A very important part of a musicians sound are the effects (FX) they have available to them to embellish their sound. Certain effects are crucial to achieve the sounds associated with various genres of music. Heavy metal guitarists would lose all of their power without distortion and the wah wah pedal would be indispensable to a funk guitarist. Listen to the samples below to hear the most used effects by guitarists all over the world.
A chorus effect pedal uses its technology to take the guitar signal and add a slightly delayed and different pitched version of itself on top. This creates a smooth shimmery sound, similar to when two different guitarists are playing the same riff together.
Phasing is another sweeping effect but is different to flange. This effect filters a signal by putting peaks and troughs throughout the frequency spectrum. This is modulated over time affecting the position of the peaks and troughs. For this reason you get a sweeping effect.
A flanger pedal uses two identical signals with one delayed by a small and gradually changing time period. The result is a sweeping filter effect that can be adjusted to your requirement.
Tremolo is created when a signal ducks in and out at a determined rate. It is a similar effect to using the tremolo arm on a guitar but rather than dropping the pitch, the volume is affected. The factors that can be changed are the speed and the volume of the drops in the signal.
Natural reverb is created when playing music in different buildings, rooms or areas. For example large spaces create a deep echoey effect as the original sound is reflected many times across the room. The sound decays as things in the room absorb it. This effect is now created digitally. There are different versions such as Room, Chamber, Spring and Plate. Spring and plate reverbs mimic the effect of a sound been reverberated through metal springs or plates. The example in the audio clip is a hall reverb.
There are many different kinds of delay but it is typically an echo of whatever is being played. The speed of the delay can be adjusted and there are even tap delays available so that you can set it to the same tempo of your drummer or backing track. Other factors that can usually be adjusted are the feedback (how long the delay lasts) and Dry/Wet (how much delay is in the mix). Some different types of delay include Digital Delay, Stereo Delay, and Ping Pong Delay. A ping pong delay is when the signal bounces across the stereo field.
Overdrive was originally created by pushing tube amplifiers to high volumes, causing the signal to clip. This is now created by turning up the gain of the amplifier/pedal. The sound can also be mimicked digitally.
Whammy is a pitch shift effect that is created using a pedal similar to a Wah Wah. The audio signal played through the pedal has it’s pitched altered digitally when you rock the pedal. This can be set to an octave or two higher or lower than the original signal. You can also set harmonies to play on top of what you play into the pedal.
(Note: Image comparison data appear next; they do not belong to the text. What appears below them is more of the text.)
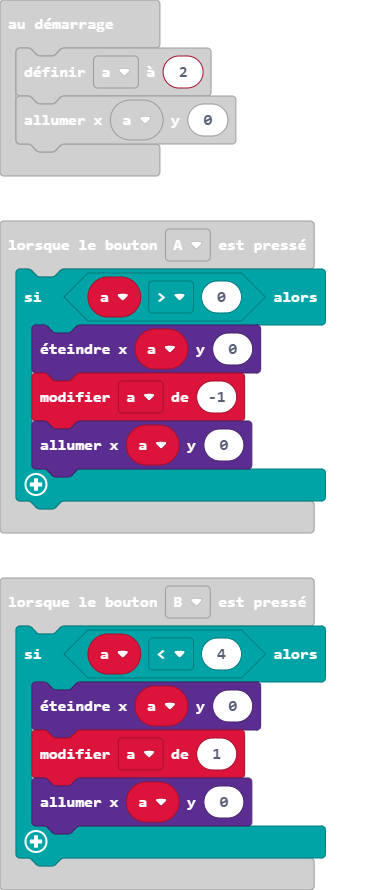
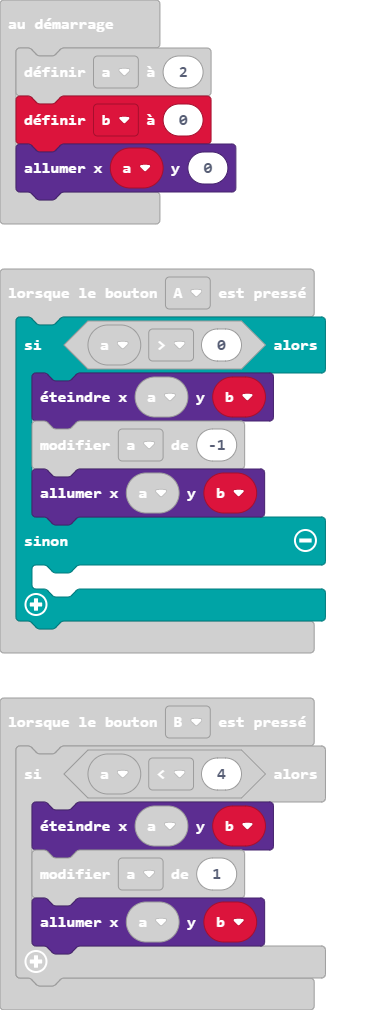
Mise à jour main.blocks, main.ts

diff --git a/main.ts b/main.ts
@@ -1,19 +1,23 @@
 input.onButtonPressed(Button.A, function () {
     if (a > 0) {
-        led.unplot(a, 0)
+        led.unplot(a, b)
         a += -1
-        led.plot(a, 0)
+        led.plot(a, b)
+    } else {
+    	
     }
 })
 input.onButtonPressed(Button.B, function () {
     if (a < 4) {
-        led.unplot(a, 0)
+        led.unplot(a, b)
         a += 1
-        led.plot(a, 0)
+        led.plot(a, b)
     }
 })
+let b = 0
 let a = 0
 a = 2
+b = 0
 led.plot(a, 0)
 basic.forever(function () {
Distortion is essentially the same thing as Overdrive but the term is now commonly used when pushing gain/overdrive even further to a heavier, thicker distortion.
Wah wah is created by altering the tone and frequencies of an audio signal. This can be done manually with a foot pedal that you rock up and down, or at a set rate using an auto-wah effect. This gives a talking effect, hence the name wah-wah.
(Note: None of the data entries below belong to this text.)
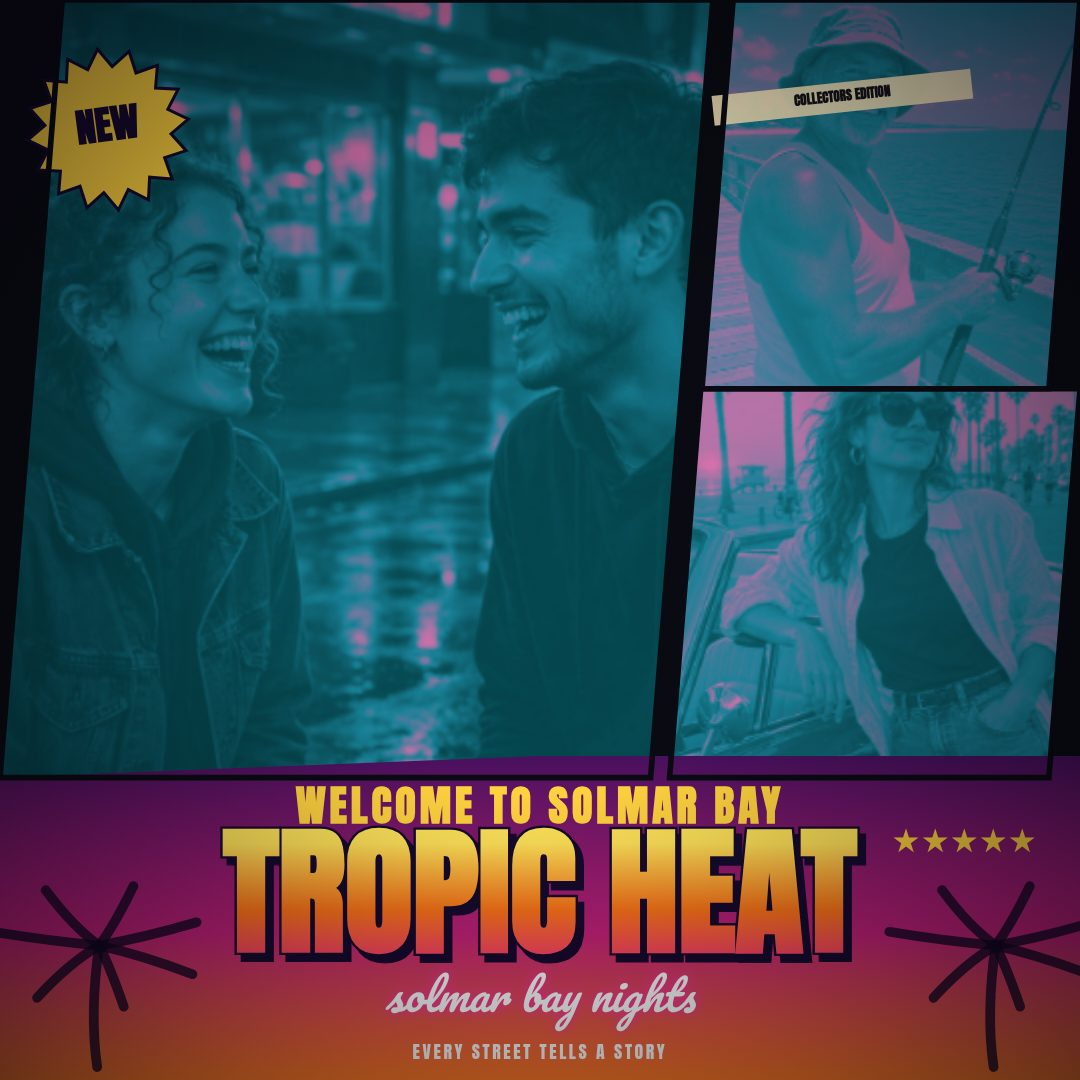
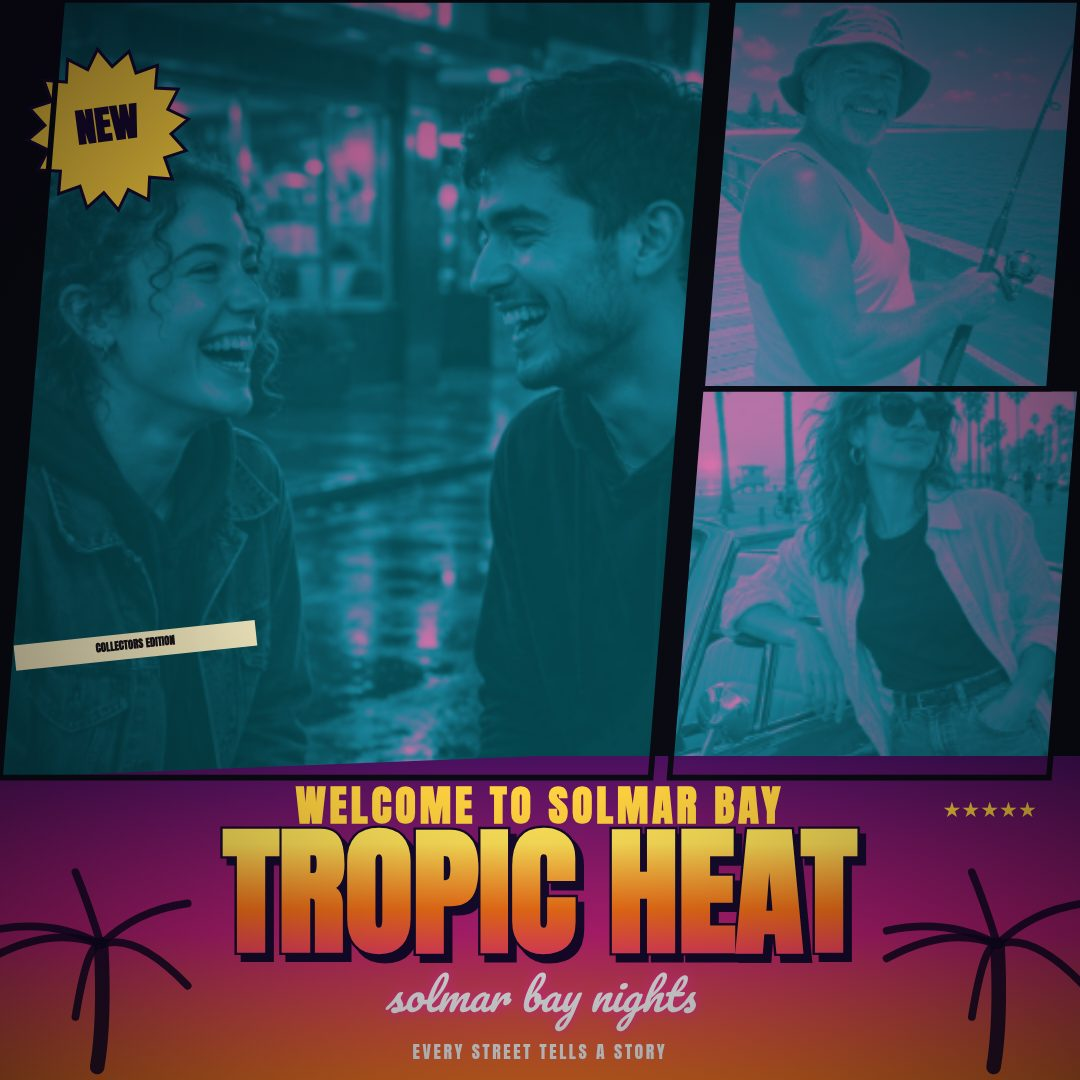
v1.1: README badges, font NOTICE, cover polish (face crops, palms, stickers)

diff --git a/app/src/render.js b/app/src/render.js
@@ -6,7 +6,7 @@ const PALETTES = {
 };
 const rects = {
   keyart:[[0,0,.58,.62],[.58,0,.42,.31],[.58,.31,.42,.31],[0,.62,.193,.38],[.193,.62,.193,.38],[.386,.62,.194,.38],[.58,.62,.42,.38]],
-  band:[[0,0,.62,.68],[.62,0,.19,.68],[.81,0,.19,.68],[0,.68,1,.32]],
+  band:[[0,0,.52,.68],[.52,0,.24,.68],[.76,0,.24,.68],[0,.68,1,.32]],
   slash:[[0,0,.66,.72],[.65,0,.35,.36],[.62,.36,.38,.36],[0,.72,1,.28]],
   grid6:[[0,0,1/3,.5],[1/3,0,1/3,.5],[2/3,0,1/3,.5],[0,.5,1/3,.5],[1/3,.5,1/3,.5],[2/3,.5,1/3,.5]],
   trio:[[0,0,1/3,1],[1/3,0,1/3,1],[2/3,0,1/3,1]], full:[[0,0,1,1]],
@@ -37,7 +37,8 @@ function drawPhoto(ctx,W,H,r,panel,index,state,layout) {
   const img=photoSource(panel.photo||PHOTOS[index%4]);
   if(img.complete&&img.naturalWidth) {
     const scale=Math.max(w/img.width,h/img.height)*(panel.zoom||1), dw=img.width*scale, dh=img.height*scale;
-    const cx=x+(w-dw)/2+(panel.x||0)*w, cy=y+(h-dh)/2+(panel.y||0)*h;
+    const fx=clamp(panel.fx??.5,0,1), fy=clamp(panel.fy??.5,0,1);
+    const cx=x+(w-dw)*fx+(panel.x||0)*w, cy=y+(h-dh)*fy+(panel.y||0)*h;
     const quality=.5,off=document.createElement('canvas');off.width=Math.max(1,Math.round(w*quality));off.height=Math.max(1,Math.round(h*quality));
     const oc=off.getContext('2d',{willReadFrequently:true});oc.drawImage(img,(cx-x)*quality,(cy-y)*quality,dw*quality,dh*quality);
     try {
@@ -59,9 +60,13 @@ function drawPhoto(ctx,W,H,r,panel,index,state,layout) {
   ctx.fillStyle=tint;ctx.fillRect(x,y,w,h);ctx.restore();
 }
 function palm(ctx,x,y,s) {
-  ctx.save();ctx.translate(x,y);ctx.scale(s,s);ctx.strokeStyle='rgba(17,8,35,.8)';ctx.lineWidth=10;ctx.lineCap='round';
-  ctx.beginPath();ctx.moveTo(0,0);ctx.quadraticCurveTo(-8,-55,2,-125);ctx.stroke();
-  for(let i=0;i<7;i++){const a=-Math.PI*.93+i*Math.PI*.27;ctx.beginPath();ctx.moveTo(2,-125);ctx.quadraticCurveTo(Math.cos(a)*52,-125+Math.sin(a)*22,Math.cos(a)*110,-125+Math.sin(a)*65);ctx.stroke();}
+  ctx.save();ctx.translate(x,y);ctx.scale(s,s);ctx.strokeStyle='rgba(17,8,35,.88)';ctx.lineCap='round';ctx.lineJoin='round';
+  ctx.lineWidth=15;ctx.beginPath();ctx.moveTo(0,0);ctx.quadraticCurveTo(8,-48,4,-126);ctx.stroke();
+  ctx.lineWidth=8;
+  for(let i=0;i<6;i++){
+    const a=-Math.PI*.94+i*Math.PI*.376, ex=Math.cos(a)*112, ey=-126+Math.sin(a)*76;
+    ctx.beginPath();ctx.moveTo(4,-126);ctx.quadraticCurveTo(Math.cos(a)*48,-150+Math.sin(a)*20,ex,ey);ctx.stroke();
+  }
   ctx.restore();
 }
 function titleBlock(ctx,x,y,w,h,state) {
@@ -69,7 +74,8 @@ function titleBlock(ctx,x,y,w,h,state) {
   ctx.fillStyle=g;ctx.fillRect(x,y,w,h);palm(ctx,x+w*.09,y+h*.96,Math.min(w,h)*.003);palm(ctx,x+w*.92,y+h*.96,Math.min(w,h)*.003);
   const pad=w*.08, maxW=w*.84;ctx.textAlign='center';ctx.textBaseline='middle';
   ctx.font=`bold ${Math.max(14,h*.13)}px Anton, Impact, sans-serif`;ctx.fillStyle='#ffd23f';ctx.letterSpacing=`${Math.max(1,h*.012)}px`;
-  ctx.fillText((state.kicker||'WELCOME TO SOLMAR BAY').toUpperCase(),x+w/2,y+h*.17,maxW);
+  const starCount=Math.max(0,Math.min(5,state.stars?.n||5)), starText='★'.repeat(starCount)+'☆'.repeat(5-starCount), starSize=Math.min(h*.065,w*.04), starWidth=starSize*5*.72;
+  ctx.fillText((state.kicker||'WELCOME TO SOLMAR BAY').toUpperCase(),x+w/2,y+h*.17,state.stars?.on?Math.max(1,maxW-starWidth-pad*.7):maxW);
   let title=(state.title||'TROPIC HEAT').toUpperCase(), fs=h*.43;ctx.letterSpacing='0px';
   ctx.font=`bold ${fs}px Anton, Impact, sans-serif`;
   while(ctx.measureText(title).width>maxW&&fs>10){fs*=.94;ctx.font=`bold ${fs}px Anton, Impact, sans-serif`;}
@@ -80,14 +86,14 @@ function titleBlock(ctx,x,y,w,h,state) {
   ctx.fillText(state.script||'solmar bay nights',x+w/2,y+h*.76,maxW);ctx.shadowBlur=0;
   ctx.font=`${Math.max(9,h*.055)}px Anton, sans-serif`;ctx.fillStyle='#fff';ctx.letterSpacing=`${Math.max(1,h*.008)}px`;
   ctx.fillText((state.tagline||'EVERY STREET TELLS A STORY').toUpperCase(),x+w/2,y+h*.92,maxW);ctx.letterSpacing='0px';
-  if(state.stars?.on){ctx.font=`${h*.1}px sans-serif`;ctx.fillStyle='#ffd23f';ctx.textAlign='right';ctx.fillText('★'.repeat(Math.max(0,Math.min(5,state.stars.n||5)))+'☆'.repeat(5-Math.max(0,Math.min(5,state.stars.n||5))),x+w*.96,y+h*.27);}
+  if(state.stars?.on){ctx.font=`${starSize}px sans-serif`;ctx.fillStyle='#ffd23f';ctx.textAlign='right';ctx.textBaseline='middle';ctx.fillText(starText,x+w*.96,y+h*.17);}
 }
 function starburst(ctx,x,y,r,text) {
   ctx.save();ctx.translate(x,y);ctx.rotate(-.13);ctx.beginPath();
   for(let i=0;i<32;i++){const a=-Math.PI/2+i*Math.PI/16, rr=i%2?r*.78:r;ctx.lineTo(Math.cos(a)*rr,Math.sin(a)*rr);}ctx.closePath();ctx.fillStyle='#ffd23f';ctx.strokeStyle='#160a2e';ctx.lineWidth=3;ctx.fill();ctx.stroke();
   ctx.fillStyle='#160a2e';ctx.font=`bold ${r*.48}px Anton, sans-serif`;ctx.textAlign='center';ctx.textBaseline='middle';ctx.fillText(text||'NEW',0,0,r*1.35);ctx.restore();
 }
-function tape(ctx,x,y,w,text) {ctx.save();ctx.translate(x,y);ctx.rotate(-.105);ctx.fillStyle='rgba(255,239,194,.93)';ctx.fillRect(-w/2,-15,w,30);ctx.fillStyle='#17131a';ctx.textAlign='center';ctx.textBaseline='middle';ctx.font='bold 13px Anton, sans-serif';ctx.fillText(text||'COLLECTORS EDITION',0,0,w*.94);ctx.restore();}
+function tape(ctx,x,y,w,text) {ctx.save();ctx.translate(x,y);ctx.rotate(-Math.PI/30);const h=Math.max(22,w*.105);ctx.fillStyle='rgba(255,239,194,.93)';ctx.fillRect(-w/2,-h/2,w,h);ctx.fillStyle='#17131a';ctx.textAlign='center';ctx.textBaseline='middle';ctx.font=`bold ${Math.max(10,h*.42)}px Anton, sans-serif`;ctx.fillText(text||'COLLECTORS EDITION',0,0,w*.94);ctx.restore();}
 function skyline(ctx,x,y,w,h){ctx.fillStyle='rgba(18,8,34,.78)';ctx.beginPath();ctx.moveTo(x,y+h);for(let i=0;i<18;i++){let bx=x+w*i/18,bw=w/18;ctx.lineTo(bx,y+h);ctx.lineTo(bx,y+h*(.42+((i*17)%35)/100));ctx.lineTo(bx+bw*.7,y+h*(.42+((i*17)%35)/100));}ctx.lineTo(x+w,y+h);ctx.closePath();ctx.fill();}
 export function renderCover(ctx,W,H,state={}) {
   const layout=state.layout||'keyart', rs=rects[layout]||rects.keyart, gutter=state.gutter??10;
@@ -103,7 +109,7 @@ export function renderCover(ctx,W,H,state={}) {
   if(layout==='full'){drawPhoto(ctx,W,H,rs[0],state.panels?.[0]||{photo:'boulevard',zoom:1},0,state,layout);titleBlock(ctx,0,H*.68,W,H*.32,state);}
   if(layout==='story')titleBlock(ctx,0,H*.72,W,H*.28,state);
   if(state.badge?.on)starburst(ctx,W*.1,H*.12,Math.min(W,H)*.075,state.badge.text);
-  if(state.tape?.on)tape(ctx,W*.78,H*.09,Math.min(W*.34,260),state.tape.text);
+  if(state.tape?.on){const roof=layout==='band'?rs[1]:layout==='keyart'?rs[1]:rs[0];tape(ctx,(roof[0]+roof[2]*.19)*W,(roof[1]+roof[3]*.83)*H,roof[2]*W*.34,state.tape.text);}
   if(gutter>0&&layout!=='full'){
     rs.forEach((r,i)=>{if((layout==='keyart'&&i===6)||(layout==='band'&&i===3)||(layout==='slash'&&i===3)||(layout==='story'&&i===3))return;ctx.strokeStyle='#0a0a12';ctx.lineWidth=gutter*W/1920;panelPath(ctx,r[0]*W,r[1]*H,r[2]*W,r[3]*H,i,layout);ctx.stroke();});
   }

diff --git a/app/src/shots.js b/app/src/shots.js
@@ -1,12 +1,12 @@
 import { renderCover, preloadCoverPhotos } from './render.js';
 const demo={size:'wide',layout:'keyart',grade:'ink',gutter:10,grain:.10,vignette:true,
-  panels:[{photo:'boulevard',zoom:1.15,x:0,y:0},{photo:'rooftop',zoom:1},{photo:'pier',zoom:1},{photo:'neon',zoom:1},{photo:'boulevard',zoom:1.6,x:0,y:.18},{photo:'rooftop',zoom:1.8,x:0,y:0},{photo:'boulevard',zoom:1}],
+  panels:[{photo:'boulevard',zoom:1.05,fx:.50,fy:.30},{photo:'rooftop',zoom:1,fx:.42,fy:.32},{photo:'pier',zoom:1,fx:.45,fy:.30},{photo:'neon',zoom:1},{photo:'boulevard',zoom:1.6,x:0,y:.18},{photo:'rooftop',zoom:1.8,fx:.42,fy:.30},{photo:'boulevard',zoom:1}],
   kicker:'WELCOME TO SOLMAR BAY',title:'TROPIC HEAT',script:'solmar bay nights',tagline:'EVERY STREET TELLS A STORY',badge:{on:true,text:'NEW'},stars:{on:true,n:5},tape:{on:true,text:'COLLECTORS EDITION'}};
 const query=new URLSearchParams(location.search), shot=query.get('shot');
 if(['keyart','band','slash'].includes(query.get('layout')))demo.layout=query.get('layout');
 if(['ink','sunset','neon'].includes(query.get('grade')))demo.grade=query.get('grade');
 if(['wide','square','portrait'].includes(query.get('size')))demo.size=query.get('size');
-if(demo.layout==='band'){demo.grade='sunset';demo.panels=[{photo:'boulevard'},{photo:'rooftop'},{photo:'neon'}];}
+if(demo.layout==='band'){demo.grade='sunset';demo.panels=[{photo:'boulevard',zoom:1.05,fx:.50,fy:.30},{photo:'rooftop',zoom:1,fx:.42,fy:.30},{photo:'neon',zoom:1,fx:.50,fy:.35}];}
 if(demo.layout==='slash'){demo.grade='neon';demo.panels=[{photo:'neon'},{photo:'pier'},{photo:'boulevard'}];}
 window.__demoState=demo;
 if(shot==='cover'){

diff --git a/README.md b/README.md
@@ -1,3 +1,7 @@
+[![make.fun · gta6-cover-art-01](https://make.fun/badge/gta6-cover-art-01.svg)](https://make.fun/bounty/gta6-cover-art-01?utm_source=github&utm_medium=readme&utm_campaign=gta6-cover-art-01)
+[![rank](https://make.fun/badge/gta6-cover-art-01/aahcoba8-maker/makefun-gta6-cover-art/rank.svg)](https://make.fun/bounty/gta6-cover-art-01/leaderboard?utm_source=github&utm_medium=readme&utm_campaign=gta6-cover-art-01)
+[![reward](https://make.fun/badge/gta6-cover-art-01/aahcoba8-maker/makefun-gta6-cover-art/reward.svg)](https://make.fun/bounty/gta6-cover-art-01?utm_source=github&utm_medium=readme&utm_campaign=gta6-cover-art-01)
+
 # TROPIC HEAT Cover Studio
 
 An offline, single-page cover editor that turns local photos and captions into original sunset and neon poster art.
@@ -20,4 +24,4 @@ Open [http://localhost:8080](http://localhost:8080) in a desktop browser. The ap
 
 ## Licenses
 
-The app code is MIT licensed. Anton and Pacifico fonts are licensed under SIL Open Font License 1.1; their license texts are in `app/fonts/`. The included sample photos are free to use.
+The app code is MIT licensed. Anton and Pacifico fonts are licensed under SIL Open Font License 1.1 (see `app/fonts/NOTICE.md`). The included sample photos are free to use.

diff --git a/app/fonts/NOTICE.md b/app/fonts/NOTICE.md
@@ -1,0 +1,7 @@
+# Font notice
+
+**Anton** — Copyright 2020 The Anton Project Authors (github.com/googlefonts/AntonFont).
+
+**Pacifico** — Copyright 2018 The Pacifico Project Authors (github.com/googlefonts/Pacifico).
+
+Both fonts are licensed under the SIL Open Font License 1.1 (openfontlicense.org). The fonts are used as-is as local application files.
Stomp boxes are individual foot pedals so to create distortion, delay and chorus you would need 3 different pedals. These pedals are linked to together via patch cables and the guitarist simply ’stomps’ on the effect pedal that they need for the required sound. A great aspect of stomp boxes is having the ability to upgrade individual pedals which makes this system very customisable.
Pedals / Pedal Boards
These pedal types are foot pedals that rock up and down similarly to a cars accelerator pedal. This gives the guitarist the ability to control sounds in real time. Some of the sounds the expression pedal is used for include volume and pitch shifting.
If you have a collection of pedals its a good idea to put together your own pedal board. With this approach your pedals are stuck onto the board via velcro and are powered by a power supply. You can also use a pedal switcher to combine the pedals in various combinations. Pedal boards are great for live use not only for their effectiveness when accessing your sounds but they are much more convenient when transporting and setting up your equipment.
One easy way to have a vast array of sounds straight out of the box is a multi FX unit. These units have virtually all the sounds you could ever want. They often have expression pedals too which you can see on the picture below. One disadvantage of multi FX is the inability to customise your setup. However the sounds onboard are editable and you can save your own settings into banks and patches. Multi FX pedals can start at very reasonable prices for beginner units right up to expensive professional models.
An effects processor is a very powerful effects unit. These professional levels of equipment can either be rack mountable or floor pedals like the Line 6 Helix shown here. These FX processors are able to model virtually any sound a guitarist could ever want. Not only can they replicate the sound of many well known amplifiers and effects they can also mimic the sound of an amplifier recorded with different speaker cabinets and microphones. There are also professional inputs and outputs allowing direct connection to PA’s, recording and mixing desks. The convenience, versatility and sound quality of these units are making them more and more popular with professional guitarists.